477. Characteristics of patients who acquired HIV infection despite accessing healthcare: implications for HIV prevention strategies
Session: Poster Abstract Session: HIV and STI Prevention
Thursday, October 27, 2016
Room: Poster Hall
Posters
  • IDSA 2016.pdf (242.3 kB)
  • Background: Cases in which patients who access care and test repeatedly for HIV before becoming HIV-infected (seroconverters) may represent missed opportunities for HIV prevention. We aimed to characterize patients who seroconverted despite accessing care at Montefiore Medical Center, the single largest health system in the Bronx, NY, one of the epicenters of the U.S. HIV epidemic.

    Methods: Adult patients in the Einstein/Rockefeller/Hunter Center for AIDS Research’s HIV Clinical Cohort Database with at least one negative HIV test prior to a positive test between 2009 and 2014 were evaluated. Demographics (sex, age, race/ethnicity), HIV-related variables (number of HIV tests, risk factor, CD4 count, HIV-RNA level) were extracted from the database.
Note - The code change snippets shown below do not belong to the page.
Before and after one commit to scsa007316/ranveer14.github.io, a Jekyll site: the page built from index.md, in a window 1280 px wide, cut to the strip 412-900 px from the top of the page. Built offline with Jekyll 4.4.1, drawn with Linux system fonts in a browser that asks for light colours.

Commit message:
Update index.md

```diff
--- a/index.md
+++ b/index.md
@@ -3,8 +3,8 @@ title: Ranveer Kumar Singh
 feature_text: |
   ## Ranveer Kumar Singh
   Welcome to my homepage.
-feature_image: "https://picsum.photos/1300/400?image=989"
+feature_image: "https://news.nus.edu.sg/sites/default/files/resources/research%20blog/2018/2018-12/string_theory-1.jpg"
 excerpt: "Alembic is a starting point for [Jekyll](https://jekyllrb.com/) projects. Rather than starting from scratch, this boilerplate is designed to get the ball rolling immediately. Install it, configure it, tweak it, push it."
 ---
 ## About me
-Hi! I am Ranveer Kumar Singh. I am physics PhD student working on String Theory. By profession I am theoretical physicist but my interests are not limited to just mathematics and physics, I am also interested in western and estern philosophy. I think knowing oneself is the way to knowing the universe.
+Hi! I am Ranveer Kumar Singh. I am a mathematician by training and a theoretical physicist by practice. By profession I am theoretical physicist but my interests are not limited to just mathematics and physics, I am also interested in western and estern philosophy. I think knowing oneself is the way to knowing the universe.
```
Seroconversion was confirmed by chart review.

    Results: Among over 50,000 unique patients tested annually, we identified 220 seroconverters. 102 (46%) were female and 4 (2%) were MTF transgender. 104 (47%) seroconverters were non-Hispanic black and 88 (40%) were Hispanic. Median age at time of HIV diagnosis was 30 years (IQR 23-42). 97 (49%) reported heterosexual contact as their HIV transmission factor, 70 (35%) were MSM, and 4 (2%) used IV drugs. The proportion of individuals who reported heterosexual risk factor increased over time (56% in 2014 vs 24% in 2009, p=0.03). Overall, patients had 2 (IQR 1-3) negative HIV tests before a positive test and median time between negative tests was 1 year (IQR 0.6-1.6). The median interval between last negative and the positive test was 2.1 years (IQR 1-3.8). Patients had a median of 3 (1-5) health-care encounters between their last negative and first positive tests. HIV was diagnosed by routine screening for 131 (59%) patients and as part of a diagnostic workup in 26 (12%) patients. 97 (51%) patients had CD4 count >500 cell/mcl at HIV diagnosis. No patients were receiving pre-exposure prophylaxis.
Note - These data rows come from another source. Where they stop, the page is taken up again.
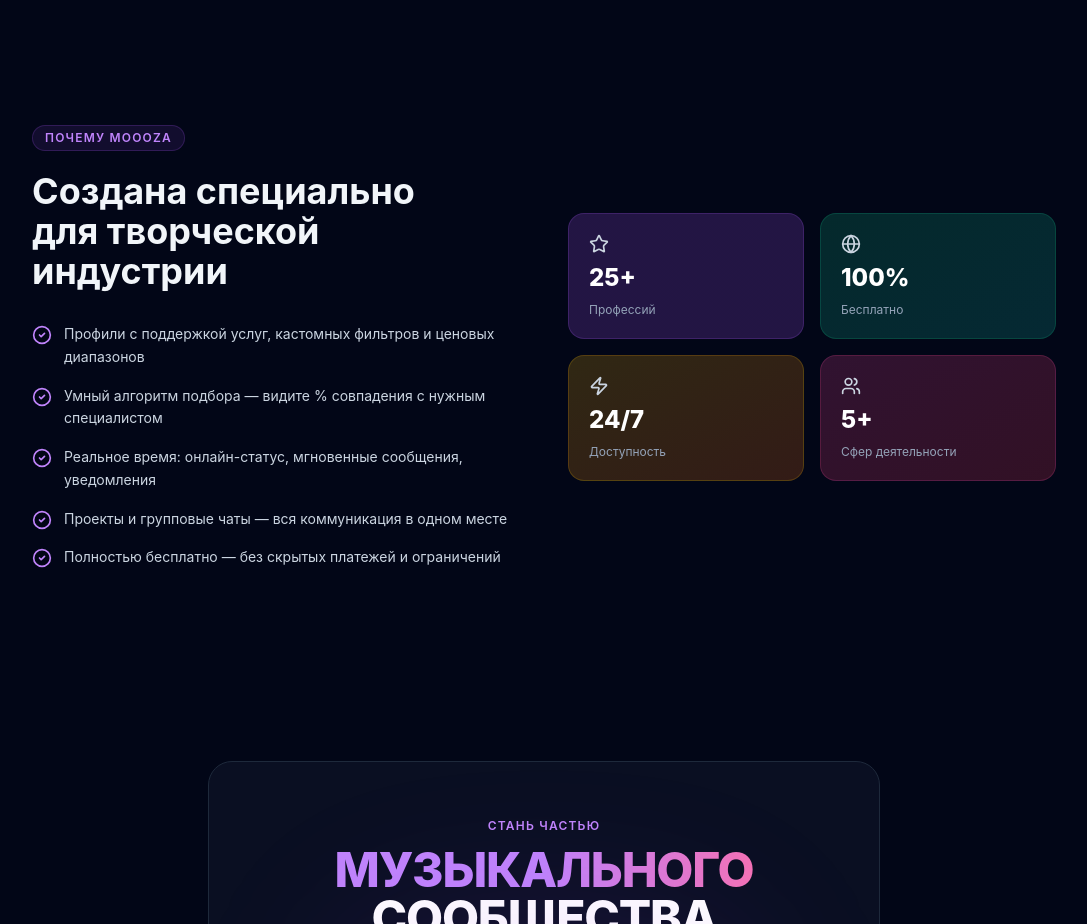
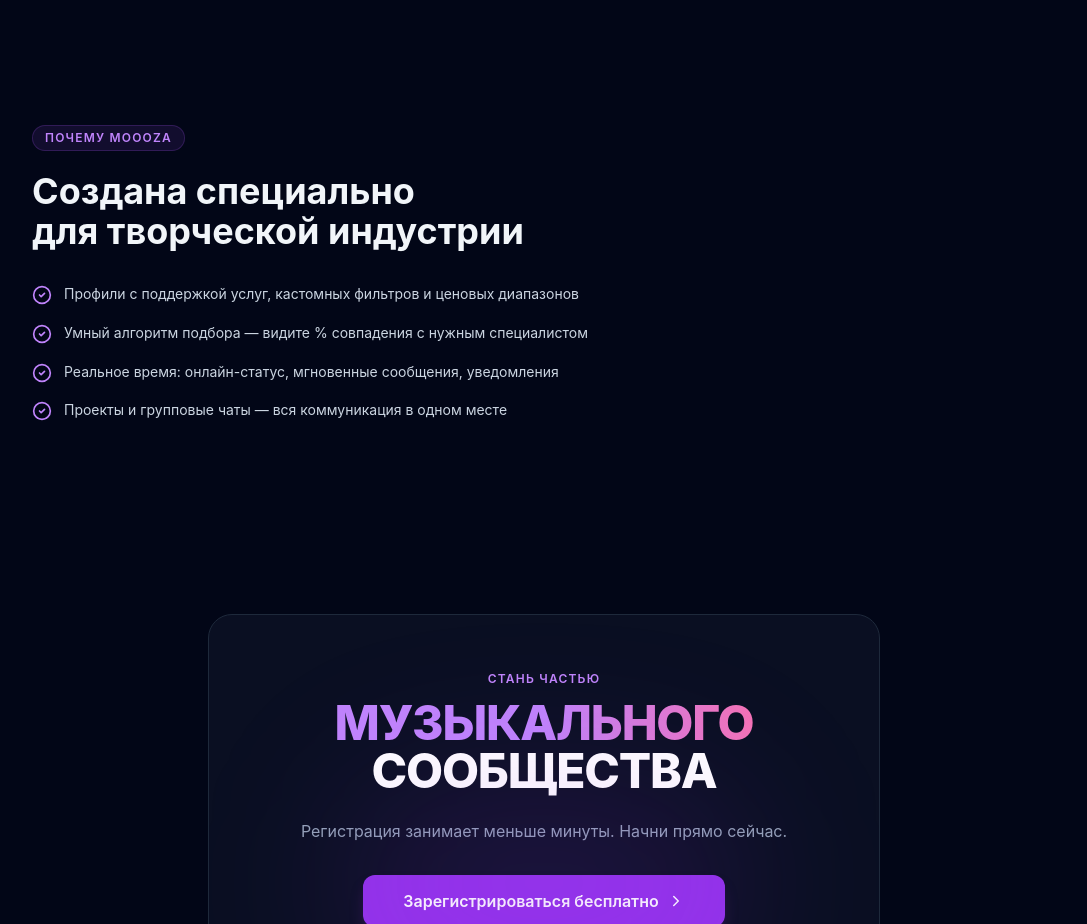
Before and after one commit to cryptoChaosDev/mooza_dev, a React (Vite) app in the folder client/: page / in a window 1280 px wide. Shown: the part 1360-2284 px from the top of the page, without its empty margins (96-1183 px from the left). Built offline with nearby package versions, Linux system fonts and the light colour scheme; no server answers.

Commit message:
feat: remove achievement cards and free bullet from landing

```diff
--- a/client/src/pages/LandingPage.tsx
+++ b/client/src/pages/LandingPage.tsx
@@ -7,9 +7,6 @@ import {
   Briefcase,
   Users,
   CheckCircle2,
-  Star,
-  Zap,
-  Globe,
 } from 'lucide-react';
 
 const fadeUp = (delay = 0) => ({
@@ -134,7 +131,7 @@ export default function LandingPage() {
       {/* ── BULLETS / WHY ── */}
       <section className="py-24 px-4">
         <div className="max-w-5xl mx-auto">
-          <div className="grid md:grid-cols-2 gap-12 items-center">
+          <div className="max-w-2xl">
             {/* left: text */}
             <motion.div {...fadeUp()}>
               <span className="inline-block px-3 py-1 rounded-full text-xs font-semibold tracking-widest uppercase text-primary-400 bg-primary-500/10 border border-primary-500/20 mb-5">
@@ -149,7 +146,6 @@ export default function LandingPage() {
                   'Умный алгоритм подбора — видите % совпадения с нужным специалистом',
                   'Реальное время: онлайн-статус, мгновенные сообщения, уведомления',
                   'Проекты и групповые чаты — вся коммуникация в одном месте',
-                  'Полностью бесплатно — без скрытых платежей и ограничений',
                 ].map((text, i) => (
                   <motion.li key={i} {...fadeUp(i * 0.08)} className="flex items-start gap-3">
                     <CheckCircle2 size={20} className="text-primary-400 flex-shrink-0 mt-0.5" />
@@ -159,23 +155,6 @@ export default function LandingPage() {
               </ul>
             </motion.div>
 
-            {/* right: achievement cards */}
-            <div className="grid grid-cols-2 gap-4">
-              {[
-                { icon: Star, value: '25+', label: 'Профессий', color: 'from-primary-500/20 to-purple-500/20 border-primary-500/20' },
-                { icon: Globe, value: '100%', label: 'Бесплатно', color: 'from-emerald-500/20 to-teal-500/20 border-emerald-500/20' },
-                { icon: Zap, value: '24/7', label: 'Доступность', color: 'from-yellow-500/20 to-orange-500/20 border-yellow-500/20' },
-                { icon: Users, value: '5+', label: 'Сфер деятельности', color: 'from-pink-500/20 to-rose-500/20 border-pink-500/20' },
-              ].map((item, i) => (
-                <motion.div key={i} {...fadeUp(i * 0.1)}
-                  className={`p-5 rounded-2xl bg-gradient-to-br border ${item.color} flex flex-col gap-2`}
-                >
-                  <item.icon size={20} className="text-slate-300" />
-                  <div className="text-2xl font-extrabold text-white">{item.value}</div>
-                  <div className="text-slate-400 text-xs">{item.label}</div>
-                </motion.div>
-              ))}
-            </div>
           </div>
         </div>
       </section>
```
    Conclusion: We identified a population that became HIV-infected despite having multiple health-care encounters and undergoing testing almost yearly. These patients were mostly heterosexual and almost half were female. To avoid missed opportunities, HIV prevention efforts should include strategies tailored to this population that is already accessing care.

    Francesca Cossarini, MD1, David Hanna, PhD2, Mindy Ginsberg, BA2, Kathryn Anastos, MD3 and Uriel Felsen, MD, MPH4, (1)Jacobi Medical Center, Albert Einstein College of Medicine, Bronx, NY, (2)Department of Epidemiology and Population Health, Albert Einstein College of Medicine, Bronx, NY, (3)Department of Medicine, Division of General Internal Medicine; Department of Epidemiology and Population Health; Department of Obstetrics & Gynecology and Women's Health, Montefiore Medical Center, Bronx, NY, (4)Department of Medicine, Montefiore Medical Center, Bronx, NY

    Disclosures:

    F. Cossarini, None

    D. Hanna, None

    M. Ginsberg, None

    K. Anastos, None

    U. Felsen, None

    Findings in the abstracts are embargoed until 12:01 a.m. CDT, Wednesday Oct. 26th with the exception of research findings presented at the IDWeek press conferences.